No matter how many times you give people your bio, they can still (and will) make up an entirely new and nonexistent way to spell the thing that you’re teaching.

      Get someone to go over all the brochures and posters that other people produce.

2. Make fun of Germans
Yoga-ness trumps German-ness. Just because you’re supposed to start teaching at two in the afternoon doesn’t mean you will.

      Bring a book or something.

3. Be accessible
It’s always good if you don’t have to shrug your shoulders in bewilderment when people ask you excitedly when your next workshop is.

      Glue or staple a little info sheet to your gorgeous postcards.

4. Get a raincoat that a grownup would wear
I don’t care if you do carry a duck. You need a new raincoat.

      I think that says it all.
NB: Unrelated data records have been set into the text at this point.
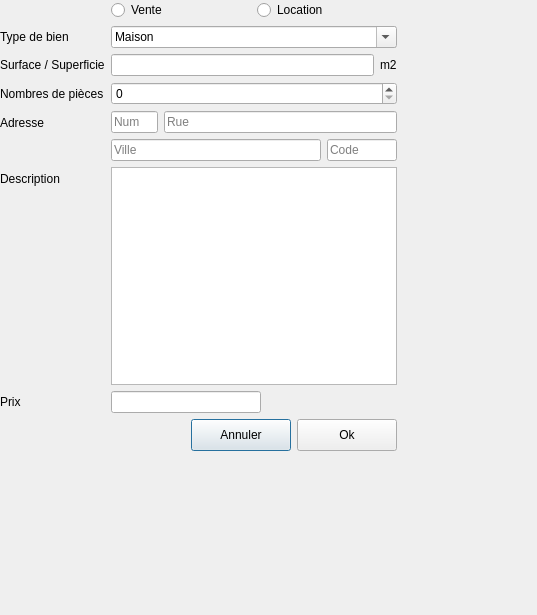
Spieldy/IHMO, file advert.ui: the form before one commit.
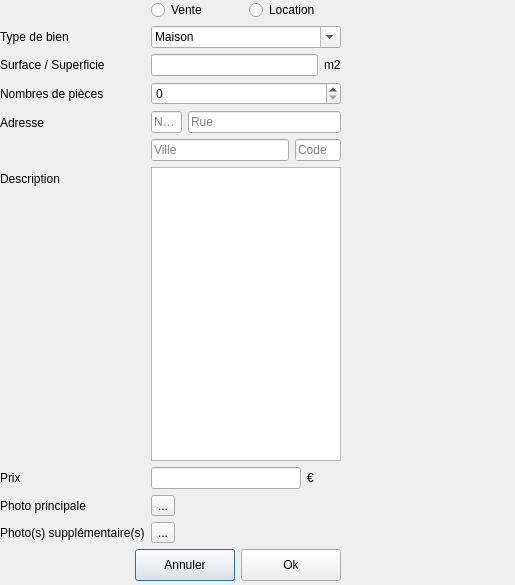
The form after the commit.

Commit message: chargements multiannonces, ajout photo, affichage annonces dans tableau

```diff
--- a/advert.ui
+++ b/advert.ui
@@ -6,8 +6,8 @@
    <rect>
     <x>0</x>
     <y>0</y>
-    <width>537</width>
-    <height>615</height>
+    <width>515</width>
+    <height>585</height>
    </rect>
   </property>
   <property name="maximumSize">
@@ -24,8 +24,8 @@
     <rect>
      <x>0</x>
      <y>0</y>
-     <width>397</width>
-     <height>451</height>
+     <width>341</width>
+     <height>581</height>
     </rect>
    </property>
    <layout class="QVBoxLayout" name="vl_main">
@@ -236,16 +236,6 @@
         </property>
        </widget>
       </item>
-      <item row="6" column="1">
-       <widget class="QLineEdit" name="le_price">
-        <property name="maximumSize">
-         <size>
-          <width>150</width>
-          <height>16777215</height>
-         </size>
-        </property>
-       </widget>
-      </item>
       <item row="0" column="1">
        <layout class="QHBoxLayout" name="horizontalLayout">
         <item>
@@ -264,6 +254,67 @@
         </item>
        </layout>
       </item>
+      <item row="6" column="1">
+       <layout class="QHBoxLayout" name="horizontalLayout_2">
+        <item>
+         <widget class="QLineEdit" name="le_price">
+          <property name="maximumSize">
+           <size>
+            <width>150</width>
+            <height>16777215</height>
+           </size>
+          </property>
+         </widget>
+        </item>
+        <item>
+         <widget class="QLabel" name="lbl_euro">
+          <property name="text">
+           <string>€</string>
+          </property>
+         </widget>
+        </item>
+       </layout>
+      </item>
+      <item row="7" column="1">
+       <layout class="QHBoxLayout" name="hl_photo_princ">
+        <item>
+         <layout class="QHBoxLayout" name="horizontalLayout_3">
+          <item>
+           <widget class="QToolButton" name="btn_photo_princ">
+            <property name="text">
+             <string>...</string>
+            </property>
+           </widget>
+          </item>
+         </layout>
+        </item>
+       </layout>
+      </item>
+      <item row="7" column="0">
+       <widget class="QLabel" name="lbl_photo_princ">
+        <property name="text">
+         <string>Photo principale</string>
+        </property>
+       </widget>
+      </item>
+      <item row="8" column="1">
+       <layout class="QHBoxLayout" name="hl_photo_sup">
+        <item>
+         <widget class="QToolButton" name="btn_photo_sup">
+          <property name="text">
+           <string>...</string>
+          </property>
+         </widget>
+        </item>
+       </layout>
+      </item>
+      <item row="8" column="0">
+       <widget class="QLabel" name="lbl_photo_sup">
+        <property name="text">
+         <string>Photo(s) supplémentaire(s)</string>
+        </property>
+       </widget>
+      </item>
      </layout>
     </item>
     <item>
```
Left out of the diff: 6 changed lines with no effect on the pictures. The commit also changes 14 other files.
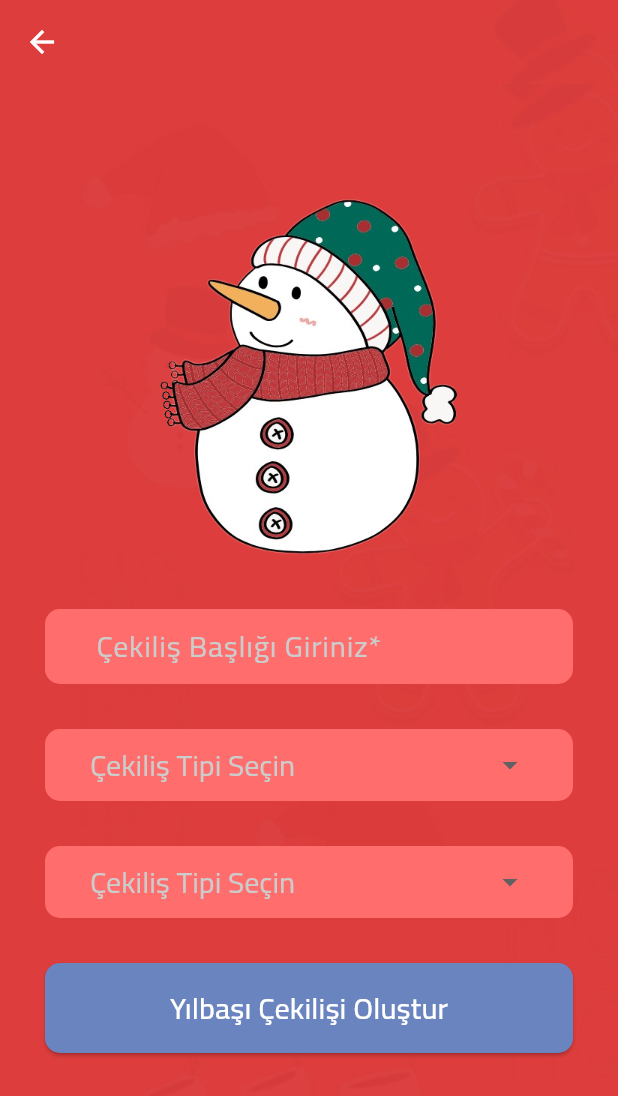
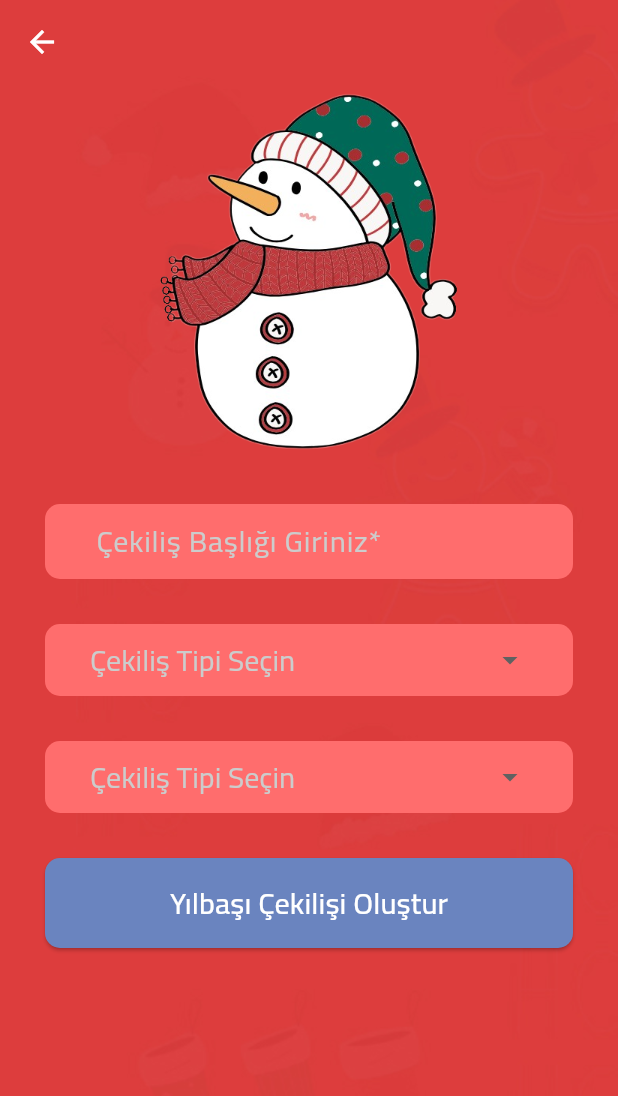
Before and after one commit to edabarutcu/Noel-Raffle-App, a Flutter app: the NewYearScreen screen opened directly, on a phone screen of 412 x 824 dp. Shown: the top 1096 px of the screen. Run offline on Flutter 3.47's test engine with Material 3 defaults, Android fonts, the phone set to English and light mode, and no system bars; our stand-ins replace confetti, font_awesome_flutter; missing offline and left inert: dart:ffi.

Commit message:
Fix bugs in designs

```diff
--- a/lib/ui/newyearscreen/newyear_screen.dart
+++ b/lib/ui/newyearscreen/newyear_screen.dart
@@ -55,41 +55,25 @@ class _NewYearScreenState extends State<NewYearScreen> {
           shadowColor: Colors.transparent,
           iconTheme: const IconThemeData(color: Colors.white),
         ),
-        body: Stack(
-          fit: StackFit.expand,
-          children: [
-            Container(
-              decoration: const BoxDecoration(
-                image: DecorationImage(
-                  image: AssetImage('assets/images/background.jpg'),
-                  fit: BoxFit.cover,
-                ),
-              ),
-            ),
-            Positioned(
-              top: 70,
-              left: 0,
-              right: 0,
-              child: Column(
+        body: SingleChildScrollView(
+          child: Column(
                 children: [
                   Image.asset(
                     'assets/images/logo2.png',
                     width: 300,
                     height: 250,
                   ),
-                  SizedBox(height: 20),
+                  const SizedBox(height: 20),
                   _buildAdditionalTextField(),
-                  SizedBox(height: 20),
+                  const SizedBox(height: 20),
                   _customDropdownButton1(),
-                  SizedBox(height: 20),
+                  const SizedBox(height: 20),
                   _customDropdownButton2(),
-                  SizedBox(height: 20),
+                  const SizedBox(height: 20),
                   _buildButtonWidget(context),
 
                 ],
               ),
-            ),
-          ],
         ),
       ),
     );
@@ -98,11 +82,7 @@ class _NewYearScreenState extends State<NewYearScreen> {
   Widget _buildAdditionalTextField() {
     return Padding(
       padding: const EdgeInsets.only(left: 30, right: 30, bottom: 10, top: 10),
-      child: Positioned(
-        top: 400,
-        left: 0,
-        right: 0,
-        child: Container(
+      child: Container(
           padding: const EdgeInsets.symmetric(horizontal: 30),
           decoration: BoxDecoration(
             color: const Color(0xFFFF6D6D),
@@ -129,7 +109,6 @@ class _NewYearScreenState extends State<NewYearScreen> {
             ],
           ),
         ),
-      ),
     );
   }
 
@@ -147,8 +126,8 @@ class _NewYearScreenState extends State<NewYearScreen> {
               child: DropdownButtonHideUnderline(
                 child: DropdownButton<String>(
                   value: _groupController,
-                  dropdownColor: Color(0xFFFF6D6D),
-                  icon: Icon(Icons.arrow_drop_down),
+                  dropdownColor: const Color(0xFFFF6D6D),
+                  icon: const Icon(Icons.arrow_drop_down),
                   isExpanded: true,
                   padding: const EdgeInsets.symmetric(horizontal: 30),
                   iconSize: 24,
@@ -201,8 +180,8 @@ class _NewYearScreenState extends State<NewYearScreen> {
               child: DropdownButtonHideUnderline(
                 child: DropdownButton<String>(
                   value: _sectorController,
-                  dropdownColor: Color(0xFFFF6D6D),
-                  icon: Icon(Icons.arrow_drop_down),
+                  dropdownColor: const Color(0xFFFF6D6D),
+                  icon: const Icon(Icons.arrow_drop_down),
                   isExpanded: true,
                   padding: const EdgeInsets.symmetric(horizontal: 30),
                   iconSize: 24,
--- a/pubspec.yaml
+++ b/pubspec.yaml
@@ -16,7 +16,7 @@ publish_to: 'none' # Remove this line if you wish to publish to pub.dev
 # https://developer.apple.com/library/archive/documentation/General/Reference/InfoPlistKeyReference/Articles/CoreFoundationKeys.html
 # In Windows, build-name is used as the major, minor, and patch parts
 # of the product and file versions while build-number is used as the build suffix.
-version: 1.0.0+3
+version: 1.0.0+8
 
 environment:
   sdk: '>=3.2.3 <4.0.0'
@@ -41,7 +41,7 @@ dependencies:
 dev_dependencies:
   flutter_test:
     sdk: flutter
-  http: ^0.13.4
+  http: ^1.1.2
   confetti: ^0.7.0
   url_launcher: ^6.1.13
   flutter_launcher_icons: ^0.9.2
```
Also changed, not shown: lib/ui/giftraffle/gift_raffle_screen.dart (+5 -23 lines), pubspec.lock, 3 other files.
5. Avoid potential embarrassment
Let’s suppose you’re (hypothetically, let’s say) going to be demonstrating an incredibly complicated movement technique in front of an audience and television cameras.

It’s probably easier if the thing you’re standing on isn’t made of rickety, widely-spaced slats covered with felt.

Which might just be the least stable thing ever to be danced upon in the history of dancing upon things.

No, I didn’t fall down. That’s the benefit of being the #2 world-expert in a coordination technique.

      Have someone check out anything that has a suspicious name like the “other” stage.

6. And finally: Take notes
No matter how many times you’ve learned all these lessons before, you haven’t.

      Write them down somewhere where you can find them. Like, oh I don’t know, online?
The Fluent Self